GIVEN ENTRIES:
>>>>
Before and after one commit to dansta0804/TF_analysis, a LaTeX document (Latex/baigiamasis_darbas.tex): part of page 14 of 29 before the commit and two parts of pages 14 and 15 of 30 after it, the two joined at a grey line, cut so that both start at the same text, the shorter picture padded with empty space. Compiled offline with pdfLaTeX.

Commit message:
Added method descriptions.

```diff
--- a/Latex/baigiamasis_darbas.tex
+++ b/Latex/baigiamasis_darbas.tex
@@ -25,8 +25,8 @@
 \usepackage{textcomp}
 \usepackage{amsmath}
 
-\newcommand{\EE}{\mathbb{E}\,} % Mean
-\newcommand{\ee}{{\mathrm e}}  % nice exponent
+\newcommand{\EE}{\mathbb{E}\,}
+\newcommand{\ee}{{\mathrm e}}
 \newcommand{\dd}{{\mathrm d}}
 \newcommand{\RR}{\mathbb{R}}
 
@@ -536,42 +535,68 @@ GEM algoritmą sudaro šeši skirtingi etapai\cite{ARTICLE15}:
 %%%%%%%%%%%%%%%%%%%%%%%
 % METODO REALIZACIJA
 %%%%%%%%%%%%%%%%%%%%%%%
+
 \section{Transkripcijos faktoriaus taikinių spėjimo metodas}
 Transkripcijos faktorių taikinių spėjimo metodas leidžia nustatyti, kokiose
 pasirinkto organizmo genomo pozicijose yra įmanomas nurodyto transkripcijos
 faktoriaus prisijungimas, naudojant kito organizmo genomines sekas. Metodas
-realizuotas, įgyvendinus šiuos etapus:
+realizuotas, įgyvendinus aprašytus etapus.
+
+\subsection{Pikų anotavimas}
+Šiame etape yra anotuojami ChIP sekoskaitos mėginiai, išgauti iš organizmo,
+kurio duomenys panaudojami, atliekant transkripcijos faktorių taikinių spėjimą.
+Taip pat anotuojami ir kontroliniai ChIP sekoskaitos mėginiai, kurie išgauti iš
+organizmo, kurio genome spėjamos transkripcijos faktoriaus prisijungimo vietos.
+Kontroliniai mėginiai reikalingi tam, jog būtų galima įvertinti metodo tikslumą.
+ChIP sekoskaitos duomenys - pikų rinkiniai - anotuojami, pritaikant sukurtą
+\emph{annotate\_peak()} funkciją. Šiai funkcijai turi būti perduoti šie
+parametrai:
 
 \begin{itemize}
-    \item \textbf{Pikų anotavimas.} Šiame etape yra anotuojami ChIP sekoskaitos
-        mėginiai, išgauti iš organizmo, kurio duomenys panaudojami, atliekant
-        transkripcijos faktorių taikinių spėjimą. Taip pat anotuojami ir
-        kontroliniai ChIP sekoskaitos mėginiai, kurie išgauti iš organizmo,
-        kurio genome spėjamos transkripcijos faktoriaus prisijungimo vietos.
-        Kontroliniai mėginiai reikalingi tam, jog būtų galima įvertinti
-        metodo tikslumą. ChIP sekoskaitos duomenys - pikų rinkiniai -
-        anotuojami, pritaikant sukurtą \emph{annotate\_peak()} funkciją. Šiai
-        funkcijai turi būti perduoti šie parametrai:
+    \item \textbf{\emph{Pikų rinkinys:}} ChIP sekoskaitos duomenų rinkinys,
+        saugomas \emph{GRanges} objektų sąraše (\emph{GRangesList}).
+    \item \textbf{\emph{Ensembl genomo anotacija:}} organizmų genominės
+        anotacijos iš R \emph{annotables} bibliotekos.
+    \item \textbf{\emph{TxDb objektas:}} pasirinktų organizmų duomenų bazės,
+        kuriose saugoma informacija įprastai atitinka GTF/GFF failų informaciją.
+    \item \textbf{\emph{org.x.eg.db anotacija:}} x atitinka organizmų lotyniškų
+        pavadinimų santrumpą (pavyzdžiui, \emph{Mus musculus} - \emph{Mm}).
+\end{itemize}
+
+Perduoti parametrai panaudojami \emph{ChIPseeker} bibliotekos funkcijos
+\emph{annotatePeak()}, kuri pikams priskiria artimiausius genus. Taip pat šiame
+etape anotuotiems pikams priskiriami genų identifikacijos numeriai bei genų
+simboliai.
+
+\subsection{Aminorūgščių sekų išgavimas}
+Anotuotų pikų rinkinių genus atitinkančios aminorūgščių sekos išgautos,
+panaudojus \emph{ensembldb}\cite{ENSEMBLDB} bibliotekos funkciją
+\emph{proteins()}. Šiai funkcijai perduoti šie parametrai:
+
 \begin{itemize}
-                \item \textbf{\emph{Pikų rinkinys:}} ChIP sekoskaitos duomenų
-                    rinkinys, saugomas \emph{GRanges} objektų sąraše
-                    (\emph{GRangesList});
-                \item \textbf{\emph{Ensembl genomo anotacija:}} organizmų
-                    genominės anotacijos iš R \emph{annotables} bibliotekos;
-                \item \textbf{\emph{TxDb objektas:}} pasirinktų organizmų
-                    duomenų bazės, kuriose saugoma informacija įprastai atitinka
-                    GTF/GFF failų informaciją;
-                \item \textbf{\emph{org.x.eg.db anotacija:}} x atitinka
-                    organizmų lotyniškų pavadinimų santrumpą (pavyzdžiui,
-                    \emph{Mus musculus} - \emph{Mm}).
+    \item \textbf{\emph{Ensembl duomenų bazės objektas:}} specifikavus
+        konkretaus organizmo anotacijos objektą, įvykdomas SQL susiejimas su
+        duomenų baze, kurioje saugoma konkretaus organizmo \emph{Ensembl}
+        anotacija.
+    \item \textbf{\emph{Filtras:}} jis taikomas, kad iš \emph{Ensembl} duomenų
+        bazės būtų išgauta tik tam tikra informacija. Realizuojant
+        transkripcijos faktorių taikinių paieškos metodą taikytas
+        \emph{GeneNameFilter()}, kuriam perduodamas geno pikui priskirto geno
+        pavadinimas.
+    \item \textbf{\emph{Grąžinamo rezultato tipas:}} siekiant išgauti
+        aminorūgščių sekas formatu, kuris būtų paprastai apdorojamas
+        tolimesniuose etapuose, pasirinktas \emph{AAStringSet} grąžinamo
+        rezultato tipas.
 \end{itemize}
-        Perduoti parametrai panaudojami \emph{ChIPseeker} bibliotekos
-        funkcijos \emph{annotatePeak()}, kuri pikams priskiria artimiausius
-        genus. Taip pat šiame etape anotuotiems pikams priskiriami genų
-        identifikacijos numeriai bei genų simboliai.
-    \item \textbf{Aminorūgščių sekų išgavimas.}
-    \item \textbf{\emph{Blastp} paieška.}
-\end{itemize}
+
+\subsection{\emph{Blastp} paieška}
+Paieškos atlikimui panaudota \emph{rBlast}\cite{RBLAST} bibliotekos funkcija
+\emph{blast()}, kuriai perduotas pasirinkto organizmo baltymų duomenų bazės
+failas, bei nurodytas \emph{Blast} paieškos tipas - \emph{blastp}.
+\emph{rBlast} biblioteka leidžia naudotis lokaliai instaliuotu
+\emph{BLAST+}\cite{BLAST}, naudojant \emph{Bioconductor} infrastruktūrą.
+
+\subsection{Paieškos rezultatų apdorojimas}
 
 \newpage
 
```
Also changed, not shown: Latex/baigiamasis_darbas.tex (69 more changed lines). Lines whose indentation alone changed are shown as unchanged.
<<<<
PROBLEM DETAILS: For this exercise, the records above must be returned exactly.

WRITTEN RESPONSE:
Before and after one commit to dansta0804/TF_analysis, a LaTeX document (Latex/baigiamasis_darbas.tex): part of page 14 of 29 before the commit and two parts of pages 14 and 15 of 30 after it, the two joined at a grey line, cut so that both start at the same text, the shorter picture padded with empty space. Compiled offline with pdfLaTeX.

Commit message:
Added method descriptions.

```diff
--- a/Latex/baigiamasis_darbas.tex
+++ b/Latex/baigiamasis_darbas.tex
@@ -25,8 +25,8 @@
 \usepackage{textcomp}
 \usepackage{amsmath}
 
-\newcommand{\EE}{\mathbb{E}\,} % Mean
-\newcommand{\ee}{{\mathrm e}}  % nice exponent
+\newcommand{\EE}{\mathbb{E}\,}
+\newcommand{\ee}{{\mathrm e}}
 \newcommand{\dd}{{\mathrm d}}
 \newcommand{\RR}{\mathbb{R}}
 
@@ -536,42 +535,68 @@ GEM algoritmą sudaro šeši skirtingi etapai\cite{ARTICLE15}:
 %%%%%%%%%%%%%%%%%%%%%%%
 % METODO REALIZACIJA
 %%%%%%%%%%%%%%%%%%%%%%%
+
 \section{Transkripcijos faktoriaus taikinių spėjimo metodas}
 Transkripcijos faktorių taikinių spėjimo metodas leidžia nustatyti, kokiose
 pasirinkto organizmo genomo pozicijose yra įmanomas nurodyto transkripcijos
 faktoriaus prisijungimas, naudojant kito organizmo genomines sekas. Metodas
-realizuotas, įgyvendinus šiuos etapus:
+realizuotas, įgyvendinus aprašytus etapus.
+
+\subsection{Pikų anotavimas}
+Šiame etape yra anotuojami ChIP sekoskaitos mėginiai, išgauti iš organizmo,
+kurio duomenys panaudojami, atliekant transkripcijos faktorių taikinių spėjimą.
+Taip pat anotuojami ir kontroliniai ChIP sekoskaitos mėginiai, kurie išgauti iš
+organizmo, kurio genome spėjamos transkripcijos faktoriaus prisijungimo vietos.
+Kontroliniai mėginiai reikalingi tam, jog būtų galima įvertinti metodo tikslumą.
+ChIP sekoskaitos duomenys - pikų rinkiniai - anotuojami, pritaikant sukurtą
+\emph{annotate\_peak()} funkciją. Šiai funkcijai turi būti perduoti šie
+parametrai:
 
 \begin{itemize}
-    \item \textbf{Pikų anotavimas.} Šiame etape yra anotuojami ChIP sekoskaitos
-        mėginiai, išgauti iš organizmo, kurio duomenys panaudojami, atliekant
-        transkripcijos faktorių taikinių spėjimą. Taip pat anotuojami ir
-        kontroliniai ChIP sekoskaitos mėginiai, kurie išgauti iš organizmo,
-        kurio genome spėjamos transkripcijos faktoriaus prisijungimo vietos.
-        Kontroliniai mėginiai reikalingi tam, jog būtų galima įvertinti
-        metodo tikslumą. ChIP sekoskaitos duomenys - pikų rinkiniai -
-        anotuojami, pritaikant sukurtą \emph{annotate\_peak()} funkciją. Šiai
-        funkcijai turi būti perduoti šie parametrai:
+    \item \textbf{\emph{Pikų rinkinys:}} ChIP sekoskaitos duomenų rinkinys,
+        saugomas \emph{GRanges} objektų sąraše (\emph{GRangesList}).
+    \item \textbf{\emph{Ensembl genomo anotacija:}} organizmų genominės
+        anotacijos iš R \emph{annotables} bibliotekos.
+    \item \textbf{\emph{TxDb objektas:}} pasirinktų organizmų duomenų bazės,
+        kuriose saugoma informacija įprastai atitinka GTF/GFF failų informaciją.
+    \item \textbf{\emph{org.x.eg.db anotacija:}} x atitinka organizmų lotyniškų
+        pavadinimų santrumpą (pavyzdžiui, \emph{Mus musculus} - \emph{Mm}).
+\end{itemize}
+
+Perduoti parametrai panaudojami \emph{ChIPseeker} bibliotekos funkcijos
+\emph{annotatePeak()}, kuri pikams priskiria artimiausius genus. Taip pat šiame
+etape anotuotiems pikams priskiriami genų identifikacijos numeriai bei genų
+simboliai.
+
+\subsection{Aminorūgščių sekų išgavimas}
+Anotuotų pikų rinkinių genus atitinkančios aminorūgščių sekos išgautos,
+panaudojus \emph{ensembldb}\cite{ENSEMBLDB} bibliotekos funkciją
+\emph{proteins()}. Šiai funkcijai perduoti šie parametrai:
+
 \begin{itemize}
-                \item \textbf{\emph{Pikų rinkinys:}} ChIP sekoskaitos duomenų
-                    rinkinys, saugomas \emph{GRanges} objektų sąraše
-                    (\emph{GRangesList});
-                \item \textbf{\emph{Ensembl genomo anotacija:}} organizmų
-                    genominės anotacijos iš R \emph{annotables} bibliotekos;
-                \item \textbf{\emph{TxDb objektas:}} pasirinktų organizmų
-                    duomenų bazės, kuriose saugoma informacija įprastai atitinka
-                    GTF/GFF failų informaciją;
-                \item \textbf{\emph{org.x.eg.db anotacija:}} x atitinka
-                    organizmų lotyniškų pavadinimų santrumpą (pavyzdžiui,
-                    \emph{Mus musculus} - \emph{Mm}).
+    \item \textbf{\emph{Ensembl duomenų bazės objektas:}} specifikavus
+        konkretaus organizmo anotacijos objektą, įvykdomas SQL susiejimas su
+        duomenų baze, kurioje saugoma konkretaus organizmo \emph{Ensembl}
+        anotacija.
+    \item \textbf{\emph{Filtras:}} jis taikomas, kad iš \emph{Ensembl} duomenų
+        bazės būtų išgauta tik tam tikra informacija. Realizuojant
+        transkripcijos faktorių taikinių paieškos metodą taikytas
+        \emph{GeneNameFilter()}, kuriam perduodamas geno pikui priskirto geno
+        pavadinimas.
+    \item \textbf{\emph{Grąžinamo rezultato tipas:}} siekiant išgauti
+        aminorūgščių sekas formatu, kuris būtų paprastai apdorojamas
+        tolimesniuose etapuose, pasirinktas \emph{AAStringSet} grąžinamo
+        rezultato tipas.
 \end{itemize}
-        Perduoti parametrai panaudojami \emph{ChIPseeker} bibliotekos
-        funkcijos \emph{annotatePeak()}, kuri pikams priskiria artimiausius
-        genus. Taip pat šiame etape anotuotiems pikams priskiriami genų
-        identifikacijos numeriai bei genų simboliai.
-    \item \textbf{Aminorūgščių sekų išgavimas.}
-    \item \textbf{\emph{Blastp} paieška.}
-\end{itemize}
+
+\subsection{\emph{Blastp} paieška}
+Paieškos atlikimui panaudota \emph{rBlast}\cite{RBLAST} bibliotekos funkcija
+\emph{blast()}, kuriai perduotas pasirinkto organizmo baltymų duomenų bazės
+failas, bei nurodytas \emph{Blast} paieškos tipas - \emph{blastp}.
+\emph{rBlast} biblioteka leidžia naudotis lokaliai instaliuotu
+\emph{BLAST+}\cite{BLAST}, naudojant \emph{Bioconductor} infrastruktūrą.
+
+\subsection{Paieškos rezultatų apdorojimas}
 
 \newpage
 
```
Also changed, not shown: Latex/baigiamasis_darbas.tex (69 more changed lines). Lines whose indentation alone changed are shown as unchanged.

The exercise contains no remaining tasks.